On September 19th 2007, Arizona House Bill 2694 became state law. This bill "made any individual outside of a licensed racetrack or off-track betting facility that accepts a wager or bets on the results of a race is guilty of a class six felony, which can bring imprisonment." Immediately, ADW's like Youbet pulled out of Arizona, and horseplayers could no longer enjoy the sport of horse racing over the internet. Arizona racing fans were understandably upset, and they spoke with their dollars.

Two and a half years later, we are happy to report this might be changing.

On Monday January 25, 2010 the Arizona Department of Racing held a meeting termed an Internal Industry Discussion Forum. Present at this meeting were representatives from Yavapai Downs, Turf Paradise, The Arizona HBPA, The Arizona Racing Commission, The Arizona Department of Racing, The Arizona Attorney General's Office, and several members of the Horseplayers Association of North America, led by President Jeff Platt. HANA had first met with Arizona stakeholders in August of 2009 to present the idea of agency wagering as an alternative to the present lockout, and this was our third such meeting.

The meeting was held at the request of Yavapai Downs General Manager Gary Spiker and Director of Racing Greg "Boomer" Wry. The purpose of the meeting was to allow representatives from Yavapai Downs to present a proposal to the Department for Agency Wagering and to allow for questions and comments from various interested parties among Arizona's Racing Industry.

Agency Wagering is very similar to Account Deposit Wagering - the key difference being that under the proposal Yavapai Downs would be acting as the agent as opposed to an outside vendor. If adopted, the proposal would allow Arizona's tracks and horsemen to operate their own ADW and retain a revenue share similar to what they retain when wagers are made at a track or otb. Players who are currently shut out because of Arizona's ADW Law would have a way to wager on races over the internet.
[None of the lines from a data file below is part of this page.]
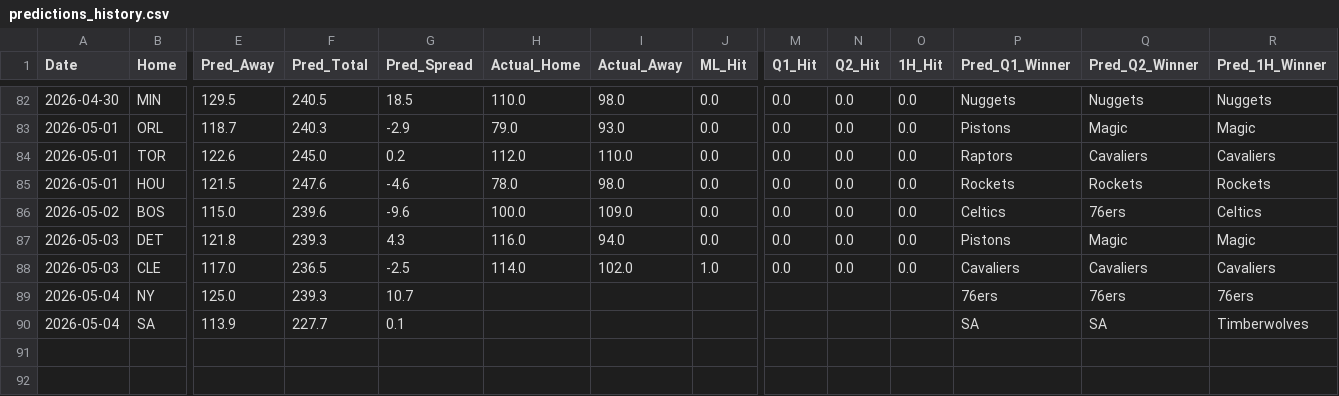
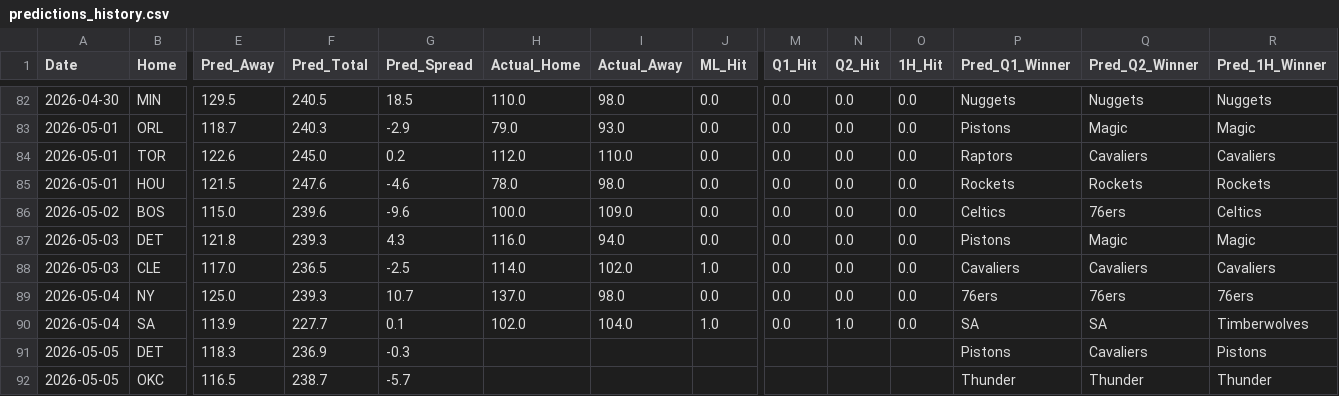
Before and after one commit to Carlosm09899/Predictive-model-applied-to-the-NBA, a CSV file: predictions_history.csv, drawn as a sheet; only a part is shown, gaps mark what is left out; rows hold the shown columns only; the diff names each change by its address in the sheet, - before the commit and + after, or states it on an @@ line.

```diff
--- a/predictions_history.csv
+++ b/predictions_history.csv
-H89 (Actual_Home): (empty)
+H89 (Actual_Home): 137.0
-I89 (Actual_Away): (empty)
+I89 (Actual_Away): 98.0
-J89 (ML_Hit): (empty)
+J89 (ML_Hit): 0.0
-M89:M90 (Q1_Hit): (empty)
+M89:M90 (Q1_Hit): 0.0
-N89 (Q2_Hit): (empty)
+N89 (Q2_Hit): 0.0
-O89:O90 (1H_Hit): (empty)
+O89:O90 (1H_Hit): 0.0
-H90 (Actual_Home): (empty)
+H90 (Actual_Home): 102.0
-I90 (Actual_Away): (empty)
+I90 (Actual_Away): 104.0
-J90 (ML_Hit): (empty)
+J90 (ML_Hit): 1.0
-N90 (Q2_Hit): (empty)
+N90 (Q2_Hit): 1.0
+row 91: 2026-05-05 | DET | 118.3 | 236.9 | -0.3 |  |  |  |  |  |  | Pistons | Cavaliers | Pistons
+row 92: 2026-05-05 | OKC | 116.5 | 238.7 | -5.7 |  |  |  |  |  |  | Thunder | Thunder | Thunder
```
Also changed, not shown: 2 other files.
HANA representatives spoke up in favor of the proposal, not because we think it represents the ideal model (it doesn't) - but because we see it as a complete reversal from the thought process that led to creation of Arizona's ADW Law making it a felony for players to wager on races online or by telephone.

The proposal appears to have the support of Yavapai Downs, The Arizona HBPA, The Arizona Department of Racing, and Arizona players, but not the support of Turf Paradise.

The proposal is still in its infancy and faces significant hurdles before it can be enacted. Arizona's ADW Law states that wagers can only be accepted if they are made "within the racing enclosure"; the implication being that wagers made outside the racing enclosure constitute criminal activity.

The Arizona Attorney General's Office will need to examine the proposal and decide whether or not wagers submitted over the internet to equipment located at Yavapai Downs owned by Arizona's Tracks and Horsemen would in fact be wagers made "within the racing enclosure." If a favorable ruling is given, then look for the proposal to move forward.

The Arizona Attorney General's Office will also need to examine the proposal in light of the Indian Gaming Compacts between the State of Arizona and Arizona's many Indian Tribes. The Compacts give the Tribes exclusive rights to "Expansion of Class III Gaming" within the State Of Arizona. If Yavapai's proposal for Agency Wagering is determined to be "Expansion of Class III Gaming" as defined in the Tribal Gaming Compacts, "poison pill" provisions in the Compacts provide for significant reductions in annual revenue paid by the Tribes to the State of Arizona along with unlimited "Expansion of Class III Gaming" on the part of the tribes. The political climate in Arizona remains conservative. Nobody holding a public office in Arizona wants to be known as the one who allowed the Tribes to trigger the "poison pill" clauses in their compacts.

Despite these and possibly other hurdles - we expect Yavapai's proposal for Agency Wagering to be submitted to the Arizona Attorney General's Office for review sometime in the very near future.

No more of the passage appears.